At 9.15pm last night, Bristol police executed a pre-prepared plan to arrest four individuals. Prior to the operation taking place, Cheltenham Road was closed off. The police released a statement on 22nd April 2011 saying:
“Three people were arrested on suspicion of public order offences and another person on suspicion of threats to cause criminal damage with intent to endanger life.
“Following the operation, which was completed swiftly and effectively, groups of protestors began to gather in Cheltenham Road and surrounding streets in the Stokes Croft area and refused to disperse when asked by police officers.
“As minor fires were started and bottles, bricks and other objects were hurled at police, additional officers were bought in to assist their colleagues.”
According to the police, eight police officers received minor injuries out of a team of 160, which included officers from neighbouring forces.
The operation is believed to have centred around a squat, known locally as “Telepathic Heights”. Eyewitnesses saw ten police vans pull up to the property, which is decorated with murals including one which reads “No Tesco in Stokes Croft”.
Owing to the road blocks on Cheltenham Road and the lack of explanation for proceedings, a crowd gathered and became caught up in proceedings.
Assistant Chief Constable Rod Hansen said:

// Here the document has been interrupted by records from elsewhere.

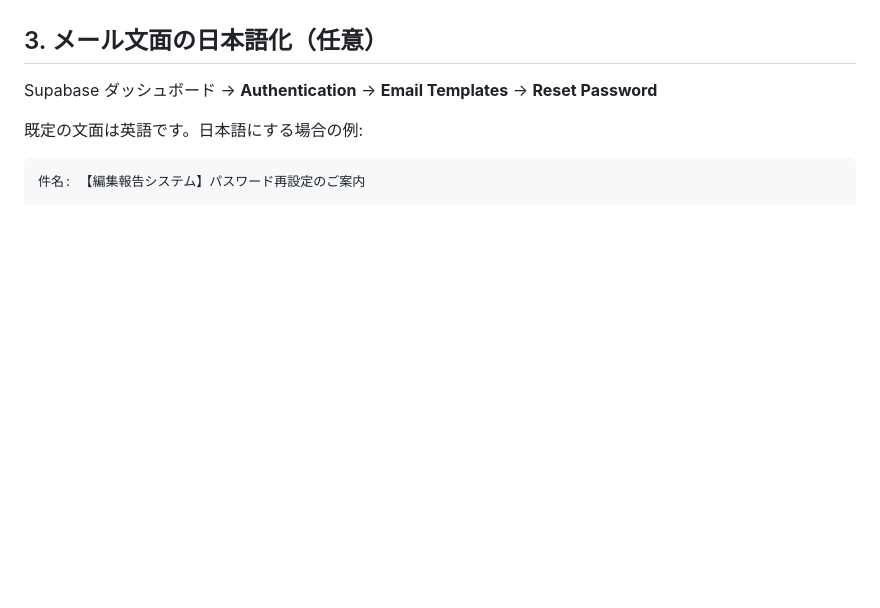
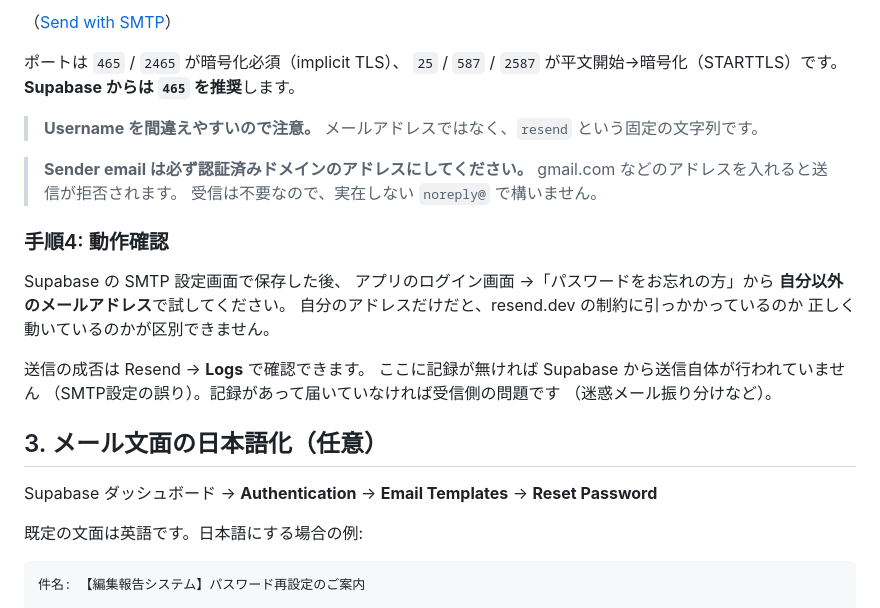
Before and after one commit to martinlabosaka-del/editorial.reporting.system, a Markdown page: SETUP_PASSWORD_RESET.md, the part around one of its changes. Drawn GitHub-style; blank space fills up the shorter version.

```diff
--- a/SETUP_PASSWORD_RESET.md
+++ b/SETUP_PASSWORD_RESET.md
@@ -74,3 +155,28 @@ Resend、SendGrid、Amazon SES などの外部SMTPを設定してください。
+（[Send with SMTP](https://resend.com/docs/send-with-smtp)）
+
+ポートは `465` / `2465` が暗号化必須（implicit TLS）、
+`25` / `587` / `2587` が平文開始→暗号化（STARTTLS）です。
+**Supabase からは `465` を推奨**します。
+
+> **Username を間違えやすいので注意。**
+> メールアドレスではなく、`resend` という固定の文字列です。
+
+> **Sender email は必ず認証済みドメインのアドレスにしてください。**
+> gmail.com などのアドレスを入れると送信が拒否されます。
+> 受信は不要なので、実在しない `noreply@` で構いません。
+
+### 手順4: 動作確認
+
+Supabase の SMTP 設定画面で保存した後、
+アプリのログイン画面 →「パスワードをお忘れの方」から
+**自分以外のメールアドレス**で試してください。
+自分のアドレスだけだと、resend.dev の制約に引っかかっているのか
+正しく動いているのかが区別できません。
+
+送信の成否は Resend → **Logs** で確認できます。
+ここに記録が無ければ Supabase から送信自体が行われていません
+（SMTP設定の誤り）。記録があって届いていなければ受信側の問題です
+（迷惑メール振り分けなど）。
 
 ## 3. メール文面の日本語化（任意）
 
```
Also changed, not shown: other parts of SETUP_PASSWORD_RESET.md (+81 -0 lines).
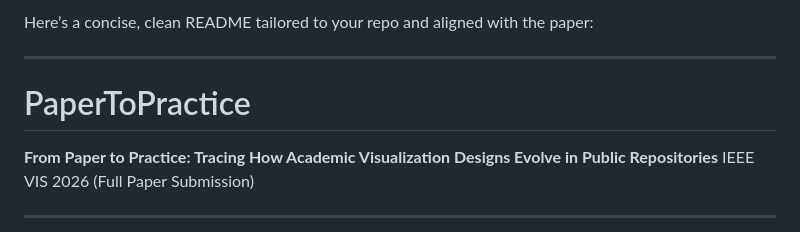
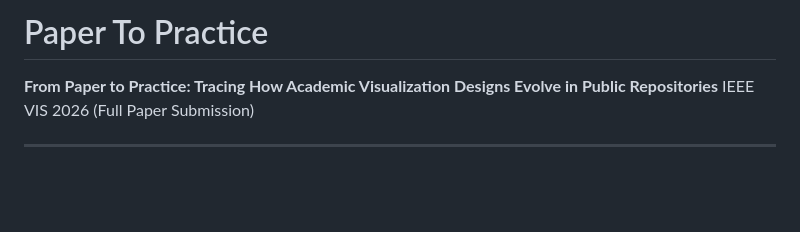
Before and after one commit to AndreaVazquez/paper-to-practice, a Markdown page: README.md, the part around the change. GitHub-like rendering; blank space fills up the shorter version.

```diff
--- a/README.md
+++ b/README.md
@@ -1,8 +1,4 @@
-Here’s a concise, clean README tailored to your repo and aligned with the paper:
-
----
-
-# PaperToPractice
+# Paper To Practice
 
 **From Paper to Practice: Tracing How Academic Visualization Designs Evolve in Public Repositories**
 IEEE VIS 2026 (Full Paper Submission)
```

“Residents have called us to several incidents in the property over the past few days. Yesterday there was a very real threat to the local community from the petrol bombs that were being made and we needed to take positive action.
“The safety of the public is paramount in any situation of this kind and we took the decision to carry out a swift arrest operation, following intelligence received about the criminal intentions of those who were occupying the building,”

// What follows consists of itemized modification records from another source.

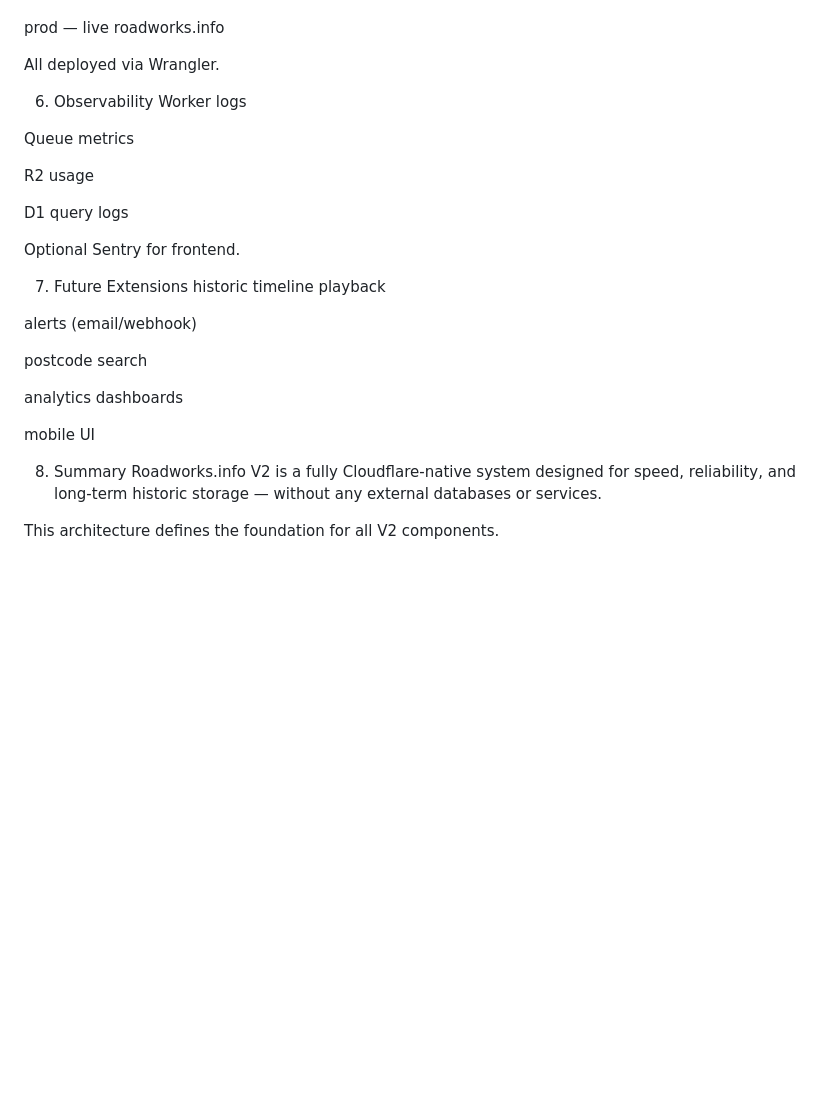
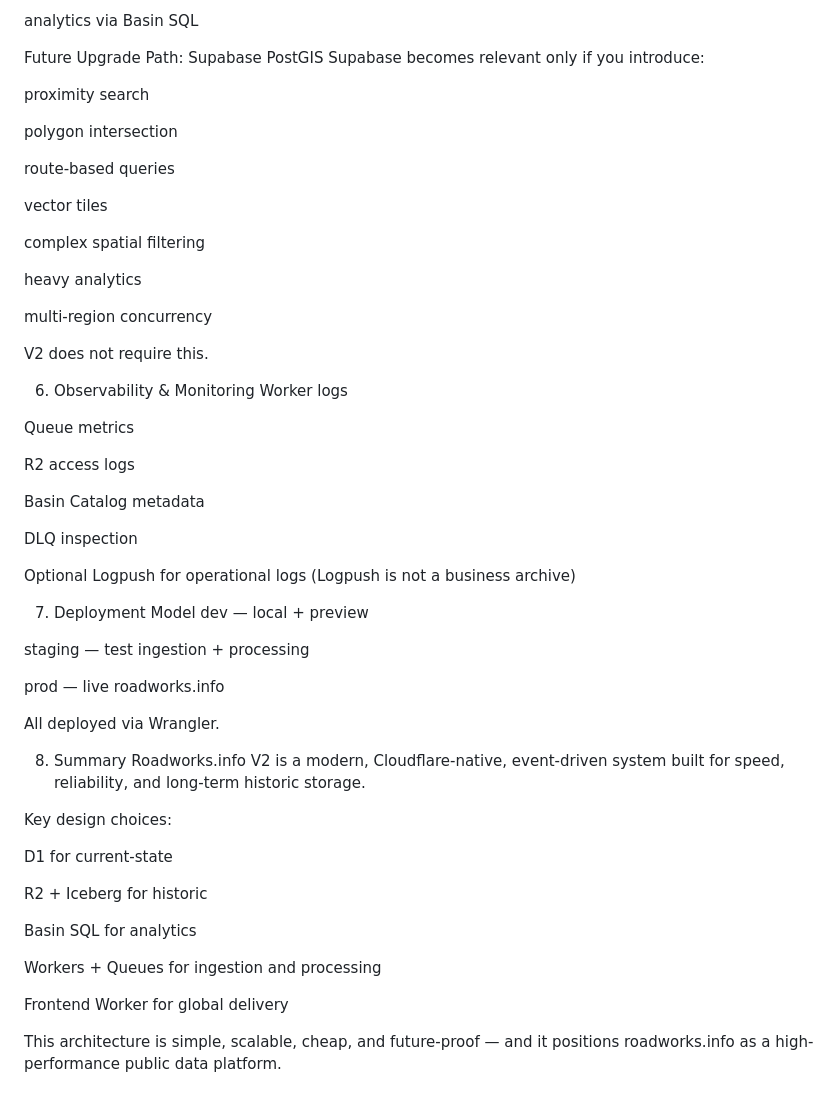
Before and after one commit to Greeniebludz/roadworks.info, a Markdown page: v2/01‑architecture.md, the part around one of its changes. Rendered like a GitHub page; blank space fills up the shorter version.

```diff
--- a/v2/01‑architecture.md
+++ b/v2/01‑architecture.md
@@ -131,31 +219,60 @@ staging — test ingestion
+analytics via Basin SQL
+
+Future Upgrade Path: Supabase PostGIS
+Supabase becomes relevant only if you introduce:
+
+proximity search
+
+polygon intersection
+
+route-based queries
+
+vector tiles
+
+complex spatial filtering
+
+heavy analytics
+
+multi-region concurrency
+
+V2 does not require this.
+
+6. Observability & Monitoring
+Worker logs
+
+Queue metrics
+
+R2 access logs
+
+Basin Catalog metadata
+
+DLQ inspection
+
+Optional Logpush for operational logs
+(Logpush is not a business archive)
+
+7. Deployment Model
+dev — local + preview
+
+staging — test ingestion + processing
 
 prod — live roadworks.info
 
 All deployed via Wrangler.
 
-6. Observability
-Worker logs
+8. Summary
+Roadworks.info V2 is a modern, Cloudflare-native, event-driven system built for speed, reliability, and long-term historic storage.
 
-Queue metrics
+Key design choices:
 
-R2 usage
+D1 for current-state
 
-D1 query logs
+R2 + Iceberg for historic
 
-Optional Sentry for frontend.
+Basin SQL for analytics
 
-7. Future Extensions
-historic timeline playback
+Workers + Queues for ingestion and processing
 
-alerts (email/webhook)
+Frontend Worker for global delivery
 
-postcode search
-
-analytics dashboards
-
-mobile UI
-
-8. Summary
-Roadworks.info V2 is a fully Cloudflare-native system designed for speed, reliability, and long-term historic storage — without any external databases or services.
-
-This architecture defines the foundation for all V2 components.
+This architecture is simple, scalable, cheap, and future-proof — and it positions roadworks.info as a high-performance public data platform.
```
Also changed, not shown: other parts of v2/01‑architecture.md (+141 -53 lines).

“The fact that we seized petrol bombs illustrates the seriousness of this situation and the reason why we took this positive action.
“When 300 people congregated and a small minority from that group started small fires and throwing bottles, stones and other items at officers, we used well-rehearsed plans, which involved the use of officers from neighbouring forces to control what had become a volatile situation.”
Stokes Croft is a cultural hub within the city of Bristol – a coastal town in the UK. The famed graffiti artist, Banksy, painted mural named the “Mild Mild West” in the area and an activist group known as the People’s Republic of Stokes Croft works to revitalise the area through artwork and music.
Photos courtesy Pear Cafe (http://www.thepearcafe.com/intro.html) and Essex Eating (http://essexeating.blogspot.com/)